How to play
Yukon solitaire has four foundations, which start off empty.
There are seven tableau columns.
The game is won when the cards are stacked on the foundations, in ascending order from Ace to King.
Multiple cards can be moved from one column to another to form a descending sequence of alternating colors.
A group of cards headed by a King can be placed in an empty column.
YOU WIN!Start a new game of Yukon Solitaire
The goal of Yukon Solitaire is to split all cards into four home stacks, one for each suit.
The cards in the home stacks must be placed in ascending order, from Ace to King.
Multiple cards can be moved from one column to another as long as they form a sequence at the join.
Sequences must be descending of alternating colors.
Only a group of cards headed by a King can be moved to an empty space on the table.
The first inhabitants of the Yukon arrived using the Bering land bridge from Asia around 20,000 years ago.
The woolly mammoth, Yukon horse, scimitar cat and saiga antelope used to roam the Yukon.
Explorers from Russian started trading with the First Nations people in the 18th century.
The discovery of gold in a tributary of the Klondike River near Dawson City in 1896 started the Klondike Gold Rush.
33,897 people live there according to the 2011 census, almost the same as back in 1900. The capital and largest city is Whitehorse (population 27,000).
The word Yukon comes from the native Athapaskan word "Yu-kun-ah" meaning great river. The river is 3600 kilometres long and you can canoe 2,050 miles from Whitehorse to the Bering Strait.
The entire territory has 185,000 caribou, 50,000 moose, 25,000 mountain sheep, 10,000 black bears, 7000 grizzlies and 5000 wolves.
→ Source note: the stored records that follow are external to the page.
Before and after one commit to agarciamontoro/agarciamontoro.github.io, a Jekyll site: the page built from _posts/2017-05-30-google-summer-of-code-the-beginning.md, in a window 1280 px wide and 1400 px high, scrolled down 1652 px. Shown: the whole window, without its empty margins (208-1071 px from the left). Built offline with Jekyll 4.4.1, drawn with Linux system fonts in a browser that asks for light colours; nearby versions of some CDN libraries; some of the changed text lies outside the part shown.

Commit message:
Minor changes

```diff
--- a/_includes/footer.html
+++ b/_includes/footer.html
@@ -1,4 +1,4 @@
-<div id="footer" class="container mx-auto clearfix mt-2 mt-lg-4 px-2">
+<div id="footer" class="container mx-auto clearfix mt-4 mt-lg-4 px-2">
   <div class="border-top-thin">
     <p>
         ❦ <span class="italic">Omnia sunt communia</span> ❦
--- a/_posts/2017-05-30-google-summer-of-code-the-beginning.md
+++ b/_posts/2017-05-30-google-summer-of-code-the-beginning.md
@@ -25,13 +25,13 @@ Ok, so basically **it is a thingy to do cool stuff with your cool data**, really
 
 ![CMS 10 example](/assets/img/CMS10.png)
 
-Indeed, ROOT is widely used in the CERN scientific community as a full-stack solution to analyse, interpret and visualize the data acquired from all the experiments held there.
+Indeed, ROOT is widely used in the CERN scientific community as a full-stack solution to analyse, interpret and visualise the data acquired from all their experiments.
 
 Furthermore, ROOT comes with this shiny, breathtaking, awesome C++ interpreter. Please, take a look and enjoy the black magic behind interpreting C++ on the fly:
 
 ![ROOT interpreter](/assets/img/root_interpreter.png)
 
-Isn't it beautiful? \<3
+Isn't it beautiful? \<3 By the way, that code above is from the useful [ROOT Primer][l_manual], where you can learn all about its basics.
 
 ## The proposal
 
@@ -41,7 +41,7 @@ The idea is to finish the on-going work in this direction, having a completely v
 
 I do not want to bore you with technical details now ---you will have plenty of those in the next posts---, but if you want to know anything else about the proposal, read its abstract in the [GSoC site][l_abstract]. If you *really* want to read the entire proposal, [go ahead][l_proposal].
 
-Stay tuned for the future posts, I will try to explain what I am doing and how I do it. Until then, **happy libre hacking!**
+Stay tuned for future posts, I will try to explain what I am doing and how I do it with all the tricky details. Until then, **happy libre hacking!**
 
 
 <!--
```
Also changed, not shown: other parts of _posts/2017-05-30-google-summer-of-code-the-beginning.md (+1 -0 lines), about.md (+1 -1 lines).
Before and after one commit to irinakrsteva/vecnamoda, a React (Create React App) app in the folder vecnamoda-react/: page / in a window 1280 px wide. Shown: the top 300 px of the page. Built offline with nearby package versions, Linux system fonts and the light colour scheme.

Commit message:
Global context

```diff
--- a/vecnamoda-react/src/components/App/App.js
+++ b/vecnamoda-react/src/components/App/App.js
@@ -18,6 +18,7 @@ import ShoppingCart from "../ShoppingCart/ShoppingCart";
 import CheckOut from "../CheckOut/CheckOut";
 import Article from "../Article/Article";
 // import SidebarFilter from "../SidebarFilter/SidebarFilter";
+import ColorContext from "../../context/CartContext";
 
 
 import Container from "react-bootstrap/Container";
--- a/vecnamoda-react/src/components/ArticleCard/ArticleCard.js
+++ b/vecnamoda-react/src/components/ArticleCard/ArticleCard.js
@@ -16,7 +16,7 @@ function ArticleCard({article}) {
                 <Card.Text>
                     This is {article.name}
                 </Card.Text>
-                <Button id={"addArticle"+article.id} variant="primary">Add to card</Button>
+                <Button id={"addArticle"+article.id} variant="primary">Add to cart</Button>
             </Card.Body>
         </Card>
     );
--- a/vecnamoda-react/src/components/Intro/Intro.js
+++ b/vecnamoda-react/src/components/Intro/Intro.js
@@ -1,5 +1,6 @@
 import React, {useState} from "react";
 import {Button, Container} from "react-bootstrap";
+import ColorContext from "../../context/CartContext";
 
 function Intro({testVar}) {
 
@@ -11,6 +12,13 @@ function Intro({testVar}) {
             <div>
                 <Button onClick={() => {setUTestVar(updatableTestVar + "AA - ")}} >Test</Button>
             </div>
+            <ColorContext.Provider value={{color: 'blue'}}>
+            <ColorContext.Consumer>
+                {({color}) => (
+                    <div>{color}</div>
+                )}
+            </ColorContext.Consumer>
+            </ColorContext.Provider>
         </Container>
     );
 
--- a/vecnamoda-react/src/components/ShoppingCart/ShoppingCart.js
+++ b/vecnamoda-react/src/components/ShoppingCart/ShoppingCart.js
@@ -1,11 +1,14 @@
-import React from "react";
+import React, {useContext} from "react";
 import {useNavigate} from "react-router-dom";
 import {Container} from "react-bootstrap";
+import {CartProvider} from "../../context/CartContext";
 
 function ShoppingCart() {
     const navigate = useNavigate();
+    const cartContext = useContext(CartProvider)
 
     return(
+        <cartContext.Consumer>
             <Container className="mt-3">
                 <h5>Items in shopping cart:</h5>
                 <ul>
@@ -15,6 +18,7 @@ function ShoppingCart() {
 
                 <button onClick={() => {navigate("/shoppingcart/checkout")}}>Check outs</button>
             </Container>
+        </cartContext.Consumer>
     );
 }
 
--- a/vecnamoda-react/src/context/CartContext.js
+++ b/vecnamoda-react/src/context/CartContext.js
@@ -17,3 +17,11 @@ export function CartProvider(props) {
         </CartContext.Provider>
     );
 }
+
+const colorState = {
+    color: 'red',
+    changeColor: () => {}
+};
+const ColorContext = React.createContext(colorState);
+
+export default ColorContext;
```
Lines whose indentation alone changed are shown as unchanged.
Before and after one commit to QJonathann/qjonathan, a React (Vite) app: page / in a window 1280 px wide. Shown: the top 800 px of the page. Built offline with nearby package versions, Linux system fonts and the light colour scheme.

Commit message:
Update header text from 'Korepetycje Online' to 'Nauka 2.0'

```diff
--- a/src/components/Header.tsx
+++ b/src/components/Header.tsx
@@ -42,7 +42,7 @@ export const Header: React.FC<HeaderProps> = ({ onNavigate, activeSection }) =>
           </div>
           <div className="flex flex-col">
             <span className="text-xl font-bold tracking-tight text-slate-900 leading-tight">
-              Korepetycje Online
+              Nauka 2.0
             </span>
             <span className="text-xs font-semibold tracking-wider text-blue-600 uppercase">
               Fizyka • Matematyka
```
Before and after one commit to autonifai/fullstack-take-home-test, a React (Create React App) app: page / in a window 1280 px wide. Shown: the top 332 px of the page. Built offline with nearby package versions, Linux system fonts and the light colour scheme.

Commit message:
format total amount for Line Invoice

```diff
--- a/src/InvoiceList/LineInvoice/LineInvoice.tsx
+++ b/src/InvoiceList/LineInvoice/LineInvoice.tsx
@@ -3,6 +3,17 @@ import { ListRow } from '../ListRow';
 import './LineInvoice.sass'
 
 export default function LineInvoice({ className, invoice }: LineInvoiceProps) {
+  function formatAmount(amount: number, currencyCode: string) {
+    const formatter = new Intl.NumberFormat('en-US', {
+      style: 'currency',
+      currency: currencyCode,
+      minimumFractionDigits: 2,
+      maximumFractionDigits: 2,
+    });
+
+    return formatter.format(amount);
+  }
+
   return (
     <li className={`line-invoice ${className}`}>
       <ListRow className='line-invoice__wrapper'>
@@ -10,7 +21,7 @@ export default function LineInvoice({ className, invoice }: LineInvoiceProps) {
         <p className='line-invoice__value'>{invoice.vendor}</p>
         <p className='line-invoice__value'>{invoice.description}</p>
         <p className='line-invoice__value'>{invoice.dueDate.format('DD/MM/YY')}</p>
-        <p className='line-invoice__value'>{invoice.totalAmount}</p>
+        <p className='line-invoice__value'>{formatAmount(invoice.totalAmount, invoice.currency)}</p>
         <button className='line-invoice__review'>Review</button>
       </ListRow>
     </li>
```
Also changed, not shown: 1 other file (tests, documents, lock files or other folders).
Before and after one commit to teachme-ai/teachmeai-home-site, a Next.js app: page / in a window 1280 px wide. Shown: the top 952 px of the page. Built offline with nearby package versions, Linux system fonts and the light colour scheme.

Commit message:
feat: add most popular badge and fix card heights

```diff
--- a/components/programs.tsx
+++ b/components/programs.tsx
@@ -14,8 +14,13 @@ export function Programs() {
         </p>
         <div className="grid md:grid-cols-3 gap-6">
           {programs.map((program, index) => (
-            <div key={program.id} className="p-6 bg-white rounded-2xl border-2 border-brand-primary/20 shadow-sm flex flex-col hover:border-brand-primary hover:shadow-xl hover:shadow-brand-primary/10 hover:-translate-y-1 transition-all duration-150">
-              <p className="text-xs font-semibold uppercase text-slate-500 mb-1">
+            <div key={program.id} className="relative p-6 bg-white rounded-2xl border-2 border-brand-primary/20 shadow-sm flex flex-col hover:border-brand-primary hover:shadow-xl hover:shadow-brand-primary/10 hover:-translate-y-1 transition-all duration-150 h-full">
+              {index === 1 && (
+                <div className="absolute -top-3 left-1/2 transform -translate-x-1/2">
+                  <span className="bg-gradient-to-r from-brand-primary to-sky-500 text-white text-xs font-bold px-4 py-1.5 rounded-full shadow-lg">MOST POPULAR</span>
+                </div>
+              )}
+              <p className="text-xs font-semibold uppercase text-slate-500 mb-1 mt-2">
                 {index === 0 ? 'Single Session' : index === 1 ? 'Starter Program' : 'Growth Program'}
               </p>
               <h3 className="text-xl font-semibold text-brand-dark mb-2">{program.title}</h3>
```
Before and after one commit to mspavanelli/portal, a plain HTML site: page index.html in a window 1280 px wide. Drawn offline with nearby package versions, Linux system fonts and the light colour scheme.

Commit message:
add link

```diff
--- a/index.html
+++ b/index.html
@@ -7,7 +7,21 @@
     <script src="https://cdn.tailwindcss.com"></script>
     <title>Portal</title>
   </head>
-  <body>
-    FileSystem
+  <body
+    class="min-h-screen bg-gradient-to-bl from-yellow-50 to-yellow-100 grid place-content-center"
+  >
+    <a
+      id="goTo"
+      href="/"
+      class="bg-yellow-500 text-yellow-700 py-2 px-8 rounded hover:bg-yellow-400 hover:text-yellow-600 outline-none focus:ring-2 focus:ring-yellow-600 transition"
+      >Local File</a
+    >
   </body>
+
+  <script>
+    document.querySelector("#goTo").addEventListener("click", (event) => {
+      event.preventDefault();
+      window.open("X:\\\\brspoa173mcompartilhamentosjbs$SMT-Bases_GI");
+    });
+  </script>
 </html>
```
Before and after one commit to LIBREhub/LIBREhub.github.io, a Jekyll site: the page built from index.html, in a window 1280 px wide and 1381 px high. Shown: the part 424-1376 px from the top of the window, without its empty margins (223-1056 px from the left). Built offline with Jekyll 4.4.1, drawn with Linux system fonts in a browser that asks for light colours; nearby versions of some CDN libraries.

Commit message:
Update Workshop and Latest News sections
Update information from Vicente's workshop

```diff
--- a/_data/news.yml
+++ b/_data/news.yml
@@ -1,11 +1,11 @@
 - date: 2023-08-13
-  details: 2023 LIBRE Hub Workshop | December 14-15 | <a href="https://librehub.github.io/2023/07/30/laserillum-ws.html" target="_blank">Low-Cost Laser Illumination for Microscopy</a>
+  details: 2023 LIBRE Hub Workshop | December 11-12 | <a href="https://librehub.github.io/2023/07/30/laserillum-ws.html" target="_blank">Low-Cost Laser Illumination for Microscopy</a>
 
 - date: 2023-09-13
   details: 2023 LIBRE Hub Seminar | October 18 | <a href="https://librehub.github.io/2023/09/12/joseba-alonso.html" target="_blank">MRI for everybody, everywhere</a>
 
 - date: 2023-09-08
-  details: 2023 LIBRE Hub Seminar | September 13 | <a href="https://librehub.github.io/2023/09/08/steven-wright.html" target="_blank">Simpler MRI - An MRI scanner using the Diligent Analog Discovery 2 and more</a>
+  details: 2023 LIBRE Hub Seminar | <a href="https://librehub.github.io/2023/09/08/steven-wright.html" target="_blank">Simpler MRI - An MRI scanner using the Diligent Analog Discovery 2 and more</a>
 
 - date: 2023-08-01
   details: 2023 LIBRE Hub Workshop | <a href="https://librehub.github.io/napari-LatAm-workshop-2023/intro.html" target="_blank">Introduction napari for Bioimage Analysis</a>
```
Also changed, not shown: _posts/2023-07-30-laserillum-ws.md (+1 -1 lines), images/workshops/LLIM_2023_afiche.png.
And not forgetting the 70 trillion mosquitoes and black flies buzzing around.
It's home to Canada’s highest mountain: Mount Logan, at 19,551 feet.
The central part of Yukon receives 6.5 inches (165 mm) of rain per year, less than Arizona.